An article published online 12/04/2018 via www.domain.com.au that quotes our Director, Leah Calnan
More properties are needed to keep up with high demand for rentals in Melbourne, experts say, as rents rise and stock levels dwindle.
Median rental prices for houses rose by 1.2 per cent for the March quarter to $430 per week, while unit prices rose 2.5 per cent to $410, according to the Domain Group Rental Report released today.
Inner Melbourne, an area that spans the CBD, Moonee Ponds, Elwood and Thornbury, had the highest quarterly and annual growth for houses – with the median price increasing to $615 per week compared with $590 in March 2017.
For units, the north east (including Preston, Kinglake and Hurstbridge) saw the highest quarterly growth and the second highest annual growth with prices rising to $360 per week, while the Mornington Peninsula had the highest annual growth of 6.5 per cent to $330.
Melbourne’s rental market remained competitive due to a drop in stock on the market in the past year, Domain Group data scientist Nicola Powell said.
In the year to March, the number of rental listings for both houses and units declined across Melbourne – with only the houses in the north west increasing in number.
“There was a significant decline in the number of listings in the Mornington Peninsula year-on-year and also in the outer east – it’s really dropped,” Dr Powell said.
The number of units available in the outer east fell 18.5 per cent to 720, while houses dropped 15.3 per cent to 1882.
The Mornington Peninsula had the second largest decline for houses listed (14.2 per cent), while inner Melbourne, the inner east, north east and the west all declined by at least 7 per cent.
Real Estate Institute of Victoria vice president Leah Calnan said more stock was needed, particularly in inner Melbourne.
“I would love to see more three-bedroom apartments being built by developers,” Ms Calnan said. “That would also accommodate the families that want to live in inner-Melbourne.”
Ms Calnan, a property manager with 20 years experience, said the demand for rentals had held strong coming out of the traditionally high period of January and February, with most properties attracting multiple applications.
“People are taking leases for 12 months and then renewing them for another 12 months – so there’s less turnover,” she said. “I think there’s also been some delays with some buildings over the past six months, so I think we’ll see those stock levels come back up.”
While rents were up, rental yields were down by 5.9 per cent for the year for houses – though up slightly (0.5 per cent) for the March quarter to 3.14 per cent, the second-lowest of all capital cities, just above Sydney at 3.11 per cent.
It indicated house prices had been growing at a faster rate than rents, Dr Powell said.
“What’s interesting is we are now starting to see quarter on quarter growth in rental yields, so it suggests that rents are starting to rise over the quarter faster than house prices,” Dr Powell said.

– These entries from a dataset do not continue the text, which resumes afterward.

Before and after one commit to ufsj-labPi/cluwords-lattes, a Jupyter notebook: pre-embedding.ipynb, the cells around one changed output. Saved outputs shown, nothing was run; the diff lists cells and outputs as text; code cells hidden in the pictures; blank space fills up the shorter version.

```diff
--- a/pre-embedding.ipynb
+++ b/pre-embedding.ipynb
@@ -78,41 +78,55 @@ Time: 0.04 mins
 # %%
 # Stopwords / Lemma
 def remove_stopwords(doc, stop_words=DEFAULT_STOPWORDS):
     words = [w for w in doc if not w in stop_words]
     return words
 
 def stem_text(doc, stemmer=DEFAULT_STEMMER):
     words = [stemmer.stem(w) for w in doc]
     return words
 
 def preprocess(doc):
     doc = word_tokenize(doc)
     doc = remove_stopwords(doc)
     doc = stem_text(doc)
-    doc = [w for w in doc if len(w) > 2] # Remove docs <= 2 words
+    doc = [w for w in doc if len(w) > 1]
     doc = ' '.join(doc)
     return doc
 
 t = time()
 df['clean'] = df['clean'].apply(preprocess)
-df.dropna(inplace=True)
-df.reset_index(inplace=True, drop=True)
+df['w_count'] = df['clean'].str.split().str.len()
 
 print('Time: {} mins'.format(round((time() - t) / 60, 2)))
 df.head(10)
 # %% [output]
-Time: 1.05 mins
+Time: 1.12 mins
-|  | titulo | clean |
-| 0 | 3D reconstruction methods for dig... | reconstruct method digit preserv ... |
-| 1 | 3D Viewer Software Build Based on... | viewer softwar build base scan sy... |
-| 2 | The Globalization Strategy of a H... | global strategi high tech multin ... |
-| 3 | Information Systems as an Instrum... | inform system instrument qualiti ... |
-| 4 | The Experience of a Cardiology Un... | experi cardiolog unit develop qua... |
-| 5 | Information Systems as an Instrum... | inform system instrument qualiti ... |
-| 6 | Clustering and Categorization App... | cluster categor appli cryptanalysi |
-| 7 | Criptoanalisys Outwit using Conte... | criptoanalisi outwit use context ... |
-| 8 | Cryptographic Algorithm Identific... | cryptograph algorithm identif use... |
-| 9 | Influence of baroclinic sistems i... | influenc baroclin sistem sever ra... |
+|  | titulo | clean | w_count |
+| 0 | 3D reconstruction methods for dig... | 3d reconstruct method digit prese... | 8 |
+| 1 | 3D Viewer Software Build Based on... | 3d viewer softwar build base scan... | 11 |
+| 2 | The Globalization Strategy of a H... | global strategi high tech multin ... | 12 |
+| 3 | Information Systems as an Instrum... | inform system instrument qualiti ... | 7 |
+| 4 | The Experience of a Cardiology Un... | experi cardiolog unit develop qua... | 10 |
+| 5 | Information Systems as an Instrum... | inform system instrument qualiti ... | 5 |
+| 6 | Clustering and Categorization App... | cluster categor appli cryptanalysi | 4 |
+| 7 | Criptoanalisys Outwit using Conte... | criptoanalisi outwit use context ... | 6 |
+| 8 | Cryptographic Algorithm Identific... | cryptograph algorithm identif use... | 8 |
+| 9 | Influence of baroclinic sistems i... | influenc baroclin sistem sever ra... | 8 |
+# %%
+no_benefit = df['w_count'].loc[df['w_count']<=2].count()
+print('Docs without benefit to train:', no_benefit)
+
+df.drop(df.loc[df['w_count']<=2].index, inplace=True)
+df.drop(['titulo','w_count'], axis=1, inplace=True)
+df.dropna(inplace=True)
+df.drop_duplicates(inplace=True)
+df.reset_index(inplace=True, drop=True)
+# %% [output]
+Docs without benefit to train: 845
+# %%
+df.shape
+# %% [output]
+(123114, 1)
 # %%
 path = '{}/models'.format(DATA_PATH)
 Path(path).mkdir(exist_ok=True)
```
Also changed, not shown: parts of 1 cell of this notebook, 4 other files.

Yields for units were stronger, with a quarterly increase of 3.2 per cent to 4.47 per cent.
Elsewhere, Hobart had the strongest growth for the quarter for houses (6.3 per cent to $420), while Canberra topped the list for units (4.7 percent to $450).
Darwin saw negative growth for both houses (down 3.6 per cent to $530 for the quarter) and units (down 1.2 per cent to $410).